Material for this exercise -

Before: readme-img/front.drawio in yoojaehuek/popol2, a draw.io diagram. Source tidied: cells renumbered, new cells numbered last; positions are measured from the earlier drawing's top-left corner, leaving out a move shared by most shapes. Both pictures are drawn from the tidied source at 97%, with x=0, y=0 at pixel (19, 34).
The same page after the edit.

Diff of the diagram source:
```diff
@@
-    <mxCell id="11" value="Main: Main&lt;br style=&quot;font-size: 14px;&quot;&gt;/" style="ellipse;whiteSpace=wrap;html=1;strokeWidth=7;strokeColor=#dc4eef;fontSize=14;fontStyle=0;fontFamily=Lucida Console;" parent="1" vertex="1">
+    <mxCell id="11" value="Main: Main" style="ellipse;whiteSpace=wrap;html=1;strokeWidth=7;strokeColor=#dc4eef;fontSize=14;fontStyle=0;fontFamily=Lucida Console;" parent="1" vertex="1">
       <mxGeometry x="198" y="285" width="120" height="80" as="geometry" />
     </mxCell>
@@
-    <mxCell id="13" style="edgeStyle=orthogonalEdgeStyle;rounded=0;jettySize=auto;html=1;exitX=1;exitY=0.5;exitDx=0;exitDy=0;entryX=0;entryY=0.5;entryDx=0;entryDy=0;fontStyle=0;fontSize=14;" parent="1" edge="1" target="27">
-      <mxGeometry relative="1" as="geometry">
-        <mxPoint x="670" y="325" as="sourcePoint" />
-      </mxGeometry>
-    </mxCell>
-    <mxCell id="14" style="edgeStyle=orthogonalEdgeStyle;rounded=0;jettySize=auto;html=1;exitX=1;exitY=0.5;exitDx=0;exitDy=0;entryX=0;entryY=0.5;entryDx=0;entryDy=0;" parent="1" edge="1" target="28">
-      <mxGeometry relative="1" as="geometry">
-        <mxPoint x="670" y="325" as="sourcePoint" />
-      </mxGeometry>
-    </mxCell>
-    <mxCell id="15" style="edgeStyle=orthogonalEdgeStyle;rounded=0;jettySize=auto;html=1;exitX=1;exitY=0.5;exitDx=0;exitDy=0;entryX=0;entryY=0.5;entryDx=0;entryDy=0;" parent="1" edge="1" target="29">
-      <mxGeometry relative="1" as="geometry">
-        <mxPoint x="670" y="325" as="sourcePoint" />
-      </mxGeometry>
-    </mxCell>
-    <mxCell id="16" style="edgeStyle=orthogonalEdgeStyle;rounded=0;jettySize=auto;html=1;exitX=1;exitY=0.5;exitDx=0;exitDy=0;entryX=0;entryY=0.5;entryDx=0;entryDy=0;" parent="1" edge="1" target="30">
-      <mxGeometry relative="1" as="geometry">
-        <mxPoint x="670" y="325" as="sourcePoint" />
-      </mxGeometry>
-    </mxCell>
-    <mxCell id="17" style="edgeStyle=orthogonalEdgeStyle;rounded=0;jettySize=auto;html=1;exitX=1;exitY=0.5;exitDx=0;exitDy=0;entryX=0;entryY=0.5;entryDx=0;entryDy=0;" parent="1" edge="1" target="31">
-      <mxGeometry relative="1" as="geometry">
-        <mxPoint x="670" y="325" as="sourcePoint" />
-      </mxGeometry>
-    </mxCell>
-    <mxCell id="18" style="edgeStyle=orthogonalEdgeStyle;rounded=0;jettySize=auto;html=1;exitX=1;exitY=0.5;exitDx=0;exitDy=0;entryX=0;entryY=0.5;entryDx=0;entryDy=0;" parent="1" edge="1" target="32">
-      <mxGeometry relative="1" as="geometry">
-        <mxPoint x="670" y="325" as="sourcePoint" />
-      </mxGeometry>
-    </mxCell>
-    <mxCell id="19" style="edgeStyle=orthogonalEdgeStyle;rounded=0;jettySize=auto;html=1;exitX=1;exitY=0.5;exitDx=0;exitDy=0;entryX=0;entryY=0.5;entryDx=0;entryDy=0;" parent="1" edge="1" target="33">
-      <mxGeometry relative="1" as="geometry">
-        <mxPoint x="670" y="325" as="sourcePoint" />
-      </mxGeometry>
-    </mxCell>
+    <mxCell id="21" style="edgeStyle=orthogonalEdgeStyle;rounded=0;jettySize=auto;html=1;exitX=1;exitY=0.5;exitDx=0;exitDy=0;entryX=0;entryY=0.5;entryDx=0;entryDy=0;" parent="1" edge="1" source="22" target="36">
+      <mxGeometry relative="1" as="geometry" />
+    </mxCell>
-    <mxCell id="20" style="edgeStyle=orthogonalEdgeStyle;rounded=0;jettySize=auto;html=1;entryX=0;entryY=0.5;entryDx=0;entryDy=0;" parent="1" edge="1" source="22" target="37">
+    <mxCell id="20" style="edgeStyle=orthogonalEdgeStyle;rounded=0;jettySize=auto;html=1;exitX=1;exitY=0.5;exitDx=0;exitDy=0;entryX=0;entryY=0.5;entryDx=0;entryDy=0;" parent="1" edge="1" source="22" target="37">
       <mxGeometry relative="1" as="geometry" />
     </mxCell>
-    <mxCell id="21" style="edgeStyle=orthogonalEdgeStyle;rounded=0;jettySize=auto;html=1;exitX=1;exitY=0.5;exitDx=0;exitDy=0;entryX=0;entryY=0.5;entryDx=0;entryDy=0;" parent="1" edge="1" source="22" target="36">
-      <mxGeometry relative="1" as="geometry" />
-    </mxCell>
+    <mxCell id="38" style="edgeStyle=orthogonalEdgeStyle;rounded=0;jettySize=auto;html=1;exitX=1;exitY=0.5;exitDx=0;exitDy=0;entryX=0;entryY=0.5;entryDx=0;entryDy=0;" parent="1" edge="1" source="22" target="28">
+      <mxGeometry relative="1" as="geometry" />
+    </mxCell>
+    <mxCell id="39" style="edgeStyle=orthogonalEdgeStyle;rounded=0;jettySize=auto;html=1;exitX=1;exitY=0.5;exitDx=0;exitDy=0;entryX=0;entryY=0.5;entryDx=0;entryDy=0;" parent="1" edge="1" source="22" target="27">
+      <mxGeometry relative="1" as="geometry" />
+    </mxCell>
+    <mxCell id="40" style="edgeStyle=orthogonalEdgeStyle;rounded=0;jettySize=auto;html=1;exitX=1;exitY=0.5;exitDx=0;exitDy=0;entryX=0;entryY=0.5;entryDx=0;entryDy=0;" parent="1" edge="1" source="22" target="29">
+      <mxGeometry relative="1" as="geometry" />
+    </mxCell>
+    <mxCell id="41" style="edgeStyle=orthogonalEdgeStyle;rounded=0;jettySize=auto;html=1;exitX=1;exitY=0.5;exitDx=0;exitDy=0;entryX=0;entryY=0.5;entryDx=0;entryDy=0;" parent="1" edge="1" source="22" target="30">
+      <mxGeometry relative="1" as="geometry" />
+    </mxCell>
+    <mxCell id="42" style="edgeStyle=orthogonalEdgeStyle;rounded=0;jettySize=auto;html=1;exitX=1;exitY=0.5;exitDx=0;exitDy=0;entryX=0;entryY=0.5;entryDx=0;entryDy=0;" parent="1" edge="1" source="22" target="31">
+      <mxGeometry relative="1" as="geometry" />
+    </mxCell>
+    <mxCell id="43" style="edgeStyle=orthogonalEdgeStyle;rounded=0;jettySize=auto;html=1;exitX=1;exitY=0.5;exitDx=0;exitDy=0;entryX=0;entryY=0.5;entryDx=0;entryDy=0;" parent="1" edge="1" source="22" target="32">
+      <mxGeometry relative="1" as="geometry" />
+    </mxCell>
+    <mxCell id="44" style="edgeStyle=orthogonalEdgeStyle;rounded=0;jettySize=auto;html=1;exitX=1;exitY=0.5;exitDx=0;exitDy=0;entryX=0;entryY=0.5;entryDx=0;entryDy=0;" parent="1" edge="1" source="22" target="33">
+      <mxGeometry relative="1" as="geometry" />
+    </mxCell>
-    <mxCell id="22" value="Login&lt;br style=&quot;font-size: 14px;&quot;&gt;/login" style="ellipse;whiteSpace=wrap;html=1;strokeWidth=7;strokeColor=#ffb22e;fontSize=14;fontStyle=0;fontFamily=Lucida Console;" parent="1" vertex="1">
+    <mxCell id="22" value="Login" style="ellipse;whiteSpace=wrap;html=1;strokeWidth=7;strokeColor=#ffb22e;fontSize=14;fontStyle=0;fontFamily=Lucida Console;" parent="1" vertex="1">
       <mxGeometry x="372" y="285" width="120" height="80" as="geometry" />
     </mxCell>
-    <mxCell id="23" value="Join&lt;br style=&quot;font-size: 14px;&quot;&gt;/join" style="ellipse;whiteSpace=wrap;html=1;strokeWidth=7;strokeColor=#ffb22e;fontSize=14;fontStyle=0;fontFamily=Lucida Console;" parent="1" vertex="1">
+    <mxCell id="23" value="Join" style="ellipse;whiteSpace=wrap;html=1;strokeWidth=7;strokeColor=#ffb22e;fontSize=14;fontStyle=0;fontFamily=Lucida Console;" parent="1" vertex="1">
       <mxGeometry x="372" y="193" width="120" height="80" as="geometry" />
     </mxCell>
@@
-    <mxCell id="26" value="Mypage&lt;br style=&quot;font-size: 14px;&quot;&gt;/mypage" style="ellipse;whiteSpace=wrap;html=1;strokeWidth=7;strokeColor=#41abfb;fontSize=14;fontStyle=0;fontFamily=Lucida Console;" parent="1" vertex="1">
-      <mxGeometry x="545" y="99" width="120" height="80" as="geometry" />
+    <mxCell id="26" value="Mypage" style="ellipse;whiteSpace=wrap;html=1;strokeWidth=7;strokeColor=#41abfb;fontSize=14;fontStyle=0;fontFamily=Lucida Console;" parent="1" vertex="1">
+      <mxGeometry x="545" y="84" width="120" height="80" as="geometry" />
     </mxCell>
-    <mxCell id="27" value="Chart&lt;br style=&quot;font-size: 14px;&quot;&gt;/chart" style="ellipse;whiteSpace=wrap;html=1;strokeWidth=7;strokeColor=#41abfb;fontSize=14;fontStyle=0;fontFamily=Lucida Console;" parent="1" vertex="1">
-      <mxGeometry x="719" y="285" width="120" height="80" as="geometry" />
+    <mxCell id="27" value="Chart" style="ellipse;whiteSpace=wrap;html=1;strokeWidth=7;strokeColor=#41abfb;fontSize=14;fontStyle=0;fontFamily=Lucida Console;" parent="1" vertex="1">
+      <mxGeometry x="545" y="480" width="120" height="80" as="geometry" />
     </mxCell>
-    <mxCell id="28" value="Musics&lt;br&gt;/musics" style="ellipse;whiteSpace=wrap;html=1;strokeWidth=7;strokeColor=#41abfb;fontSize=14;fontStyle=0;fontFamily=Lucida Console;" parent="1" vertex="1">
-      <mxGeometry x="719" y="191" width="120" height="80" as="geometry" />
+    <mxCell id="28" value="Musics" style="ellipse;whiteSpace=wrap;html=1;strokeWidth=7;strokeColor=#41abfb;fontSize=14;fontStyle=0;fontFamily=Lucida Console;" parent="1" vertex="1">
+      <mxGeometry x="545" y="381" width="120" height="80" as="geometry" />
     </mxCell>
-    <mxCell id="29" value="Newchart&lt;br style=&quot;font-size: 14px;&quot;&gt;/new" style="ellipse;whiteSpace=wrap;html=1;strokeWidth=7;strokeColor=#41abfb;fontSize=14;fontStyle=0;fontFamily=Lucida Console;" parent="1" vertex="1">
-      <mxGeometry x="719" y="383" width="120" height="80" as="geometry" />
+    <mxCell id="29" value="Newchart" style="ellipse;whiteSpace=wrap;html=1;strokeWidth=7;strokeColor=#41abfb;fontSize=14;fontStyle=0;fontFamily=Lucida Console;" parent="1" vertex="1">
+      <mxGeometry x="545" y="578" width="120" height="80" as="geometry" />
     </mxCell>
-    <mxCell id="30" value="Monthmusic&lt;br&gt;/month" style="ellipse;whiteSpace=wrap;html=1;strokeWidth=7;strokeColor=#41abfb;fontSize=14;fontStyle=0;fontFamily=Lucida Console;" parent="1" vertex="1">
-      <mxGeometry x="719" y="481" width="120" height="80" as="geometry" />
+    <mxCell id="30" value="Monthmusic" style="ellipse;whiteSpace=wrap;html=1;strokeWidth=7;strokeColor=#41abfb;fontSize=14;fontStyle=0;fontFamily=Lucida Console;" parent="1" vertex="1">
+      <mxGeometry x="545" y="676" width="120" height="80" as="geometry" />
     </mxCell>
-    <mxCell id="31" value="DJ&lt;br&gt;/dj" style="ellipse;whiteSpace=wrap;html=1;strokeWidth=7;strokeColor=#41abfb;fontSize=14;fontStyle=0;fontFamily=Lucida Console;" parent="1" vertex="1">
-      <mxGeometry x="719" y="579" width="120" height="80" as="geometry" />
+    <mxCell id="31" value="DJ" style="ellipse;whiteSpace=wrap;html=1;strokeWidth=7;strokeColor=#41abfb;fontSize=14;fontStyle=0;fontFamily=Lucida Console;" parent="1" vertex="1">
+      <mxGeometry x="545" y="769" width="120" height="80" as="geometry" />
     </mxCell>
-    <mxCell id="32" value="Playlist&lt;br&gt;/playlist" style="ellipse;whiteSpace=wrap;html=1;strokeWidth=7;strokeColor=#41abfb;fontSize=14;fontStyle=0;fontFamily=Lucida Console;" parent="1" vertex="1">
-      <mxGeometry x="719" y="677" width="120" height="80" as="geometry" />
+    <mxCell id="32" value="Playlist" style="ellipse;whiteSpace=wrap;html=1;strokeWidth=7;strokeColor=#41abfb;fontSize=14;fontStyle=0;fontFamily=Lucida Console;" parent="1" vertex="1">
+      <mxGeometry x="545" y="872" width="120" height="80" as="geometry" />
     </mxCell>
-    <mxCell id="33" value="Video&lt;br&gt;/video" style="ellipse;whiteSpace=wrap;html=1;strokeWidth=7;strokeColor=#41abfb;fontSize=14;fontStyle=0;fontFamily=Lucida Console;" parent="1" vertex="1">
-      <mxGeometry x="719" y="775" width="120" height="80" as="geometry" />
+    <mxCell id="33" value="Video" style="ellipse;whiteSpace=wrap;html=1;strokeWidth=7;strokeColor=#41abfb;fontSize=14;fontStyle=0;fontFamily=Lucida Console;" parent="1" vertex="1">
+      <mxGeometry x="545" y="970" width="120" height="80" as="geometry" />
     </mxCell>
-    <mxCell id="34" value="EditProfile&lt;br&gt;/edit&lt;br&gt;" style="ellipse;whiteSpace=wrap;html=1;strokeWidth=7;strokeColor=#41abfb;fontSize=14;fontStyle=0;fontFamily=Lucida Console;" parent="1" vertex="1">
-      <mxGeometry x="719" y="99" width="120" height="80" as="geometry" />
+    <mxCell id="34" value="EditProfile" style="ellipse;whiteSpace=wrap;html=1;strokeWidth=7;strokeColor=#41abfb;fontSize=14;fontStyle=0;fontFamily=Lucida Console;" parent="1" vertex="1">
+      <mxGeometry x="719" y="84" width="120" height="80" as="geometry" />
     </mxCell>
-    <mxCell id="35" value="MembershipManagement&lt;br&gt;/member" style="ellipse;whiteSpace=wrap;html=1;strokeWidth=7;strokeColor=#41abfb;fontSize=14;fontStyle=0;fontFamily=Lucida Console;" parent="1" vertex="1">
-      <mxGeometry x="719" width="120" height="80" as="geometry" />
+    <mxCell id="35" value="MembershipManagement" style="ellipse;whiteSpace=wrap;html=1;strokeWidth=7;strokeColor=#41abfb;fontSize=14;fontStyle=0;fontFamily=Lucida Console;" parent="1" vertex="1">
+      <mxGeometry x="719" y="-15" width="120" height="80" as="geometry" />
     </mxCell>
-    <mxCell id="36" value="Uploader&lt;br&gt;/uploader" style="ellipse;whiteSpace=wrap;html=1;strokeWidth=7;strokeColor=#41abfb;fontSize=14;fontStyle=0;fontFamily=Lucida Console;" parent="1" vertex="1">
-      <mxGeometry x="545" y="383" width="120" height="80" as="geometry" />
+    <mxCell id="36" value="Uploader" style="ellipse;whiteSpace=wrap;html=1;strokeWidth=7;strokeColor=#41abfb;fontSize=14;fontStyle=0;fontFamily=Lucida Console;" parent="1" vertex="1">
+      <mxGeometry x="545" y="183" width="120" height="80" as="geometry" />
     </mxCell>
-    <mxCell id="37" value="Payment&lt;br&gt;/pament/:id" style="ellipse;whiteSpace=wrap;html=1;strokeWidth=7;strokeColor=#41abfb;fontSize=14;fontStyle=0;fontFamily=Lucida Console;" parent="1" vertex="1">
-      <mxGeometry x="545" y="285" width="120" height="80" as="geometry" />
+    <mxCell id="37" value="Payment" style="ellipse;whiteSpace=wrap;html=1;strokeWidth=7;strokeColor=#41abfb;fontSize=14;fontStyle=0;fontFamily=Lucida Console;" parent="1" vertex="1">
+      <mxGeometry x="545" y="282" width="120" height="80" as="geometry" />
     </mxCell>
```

Work request -
For every line of the material above that contains the word "Playlist", show the line.

Answer box -
-    <mxCell id="32" value="Playlist&lt;br&gt;/playlist" style="ellipse;whiteSpace=wrap;html=1;strokeWidth=7;strokeColor=#41abfb;fontSize=14;fontStyle=0;fontFamily=Lucida Console;" parent="1" vertex="1">
+    <mxCell id="32" value="Playlist" style="ellipse;whiteSpace=wrap;html=1;strokeWidth=7;strokeColor=#41abfb;fontSize=14;fontStyle=0;fontFamily=Lucida Console;" parent="1" vertex="1">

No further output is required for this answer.